Every line with the word "user" in it should be extracted from the data that follows.

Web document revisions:
________________
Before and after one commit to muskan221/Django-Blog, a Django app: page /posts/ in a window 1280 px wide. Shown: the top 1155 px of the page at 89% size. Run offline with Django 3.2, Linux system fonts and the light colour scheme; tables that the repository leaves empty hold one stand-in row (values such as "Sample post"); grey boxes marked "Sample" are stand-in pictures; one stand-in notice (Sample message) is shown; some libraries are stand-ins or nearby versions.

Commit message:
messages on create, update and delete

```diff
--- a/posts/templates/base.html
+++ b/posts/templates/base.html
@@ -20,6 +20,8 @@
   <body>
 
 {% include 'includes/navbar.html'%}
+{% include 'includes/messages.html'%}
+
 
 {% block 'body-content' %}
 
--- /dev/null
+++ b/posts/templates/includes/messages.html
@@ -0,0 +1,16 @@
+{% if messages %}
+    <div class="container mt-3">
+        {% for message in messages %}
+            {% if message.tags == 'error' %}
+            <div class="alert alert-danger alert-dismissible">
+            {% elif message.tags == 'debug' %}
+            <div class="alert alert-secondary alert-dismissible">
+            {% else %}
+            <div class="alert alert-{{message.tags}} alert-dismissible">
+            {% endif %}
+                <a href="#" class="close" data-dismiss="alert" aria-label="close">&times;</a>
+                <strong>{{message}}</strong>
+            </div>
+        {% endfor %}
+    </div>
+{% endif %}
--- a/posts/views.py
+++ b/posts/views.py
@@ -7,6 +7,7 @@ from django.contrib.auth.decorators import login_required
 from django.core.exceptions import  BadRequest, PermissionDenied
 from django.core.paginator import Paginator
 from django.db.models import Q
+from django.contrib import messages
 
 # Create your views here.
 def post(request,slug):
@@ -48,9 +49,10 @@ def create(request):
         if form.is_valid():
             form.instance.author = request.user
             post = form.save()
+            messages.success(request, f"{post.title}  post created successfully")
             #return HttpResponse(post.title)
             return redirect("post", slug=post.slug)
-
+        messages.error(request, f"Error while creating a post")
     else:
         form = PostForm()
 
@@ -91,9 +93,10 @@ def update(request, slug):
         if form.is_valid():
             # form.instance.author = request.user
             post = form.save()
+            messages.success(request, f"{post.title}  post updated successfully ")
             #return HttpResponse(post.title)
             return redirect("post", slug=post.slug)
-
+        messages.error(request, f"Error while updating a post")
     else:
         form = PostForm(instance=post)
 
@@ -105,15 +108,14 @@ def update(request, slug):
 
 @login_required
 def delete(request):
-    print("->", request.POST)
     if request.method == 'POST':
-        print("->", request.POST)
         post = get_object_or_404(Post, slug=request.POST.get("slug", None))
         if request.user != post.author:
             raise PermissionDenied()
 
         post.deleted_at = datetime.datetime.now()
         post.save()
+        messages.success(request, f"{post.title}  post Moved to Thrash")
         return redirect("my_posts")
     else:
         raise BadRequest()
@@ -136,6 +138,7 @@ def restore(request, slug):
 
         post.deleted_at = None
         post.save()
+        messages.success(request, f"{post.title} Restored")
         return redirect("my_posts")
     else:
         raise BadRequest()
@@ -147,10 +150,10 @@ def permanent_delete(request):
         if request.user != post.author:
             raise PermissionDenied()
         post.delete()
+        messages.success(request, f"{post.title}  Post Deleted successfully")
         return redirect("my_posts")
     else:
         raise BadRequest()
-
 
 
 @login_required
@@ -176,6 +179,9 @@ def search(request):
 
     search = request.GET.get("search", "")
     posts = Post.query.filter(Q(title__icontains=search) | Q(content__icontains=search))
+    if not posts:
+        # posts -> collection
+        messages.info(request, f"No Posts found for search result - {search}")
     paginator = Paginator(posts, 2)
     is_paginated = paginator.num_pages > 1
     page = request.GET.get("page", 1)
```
________________
-- Answer to the exercise --
             form.instance.author = request.user
             # form.instance.author = request.user
         if request.user != post.author:
         if request.user != post.author:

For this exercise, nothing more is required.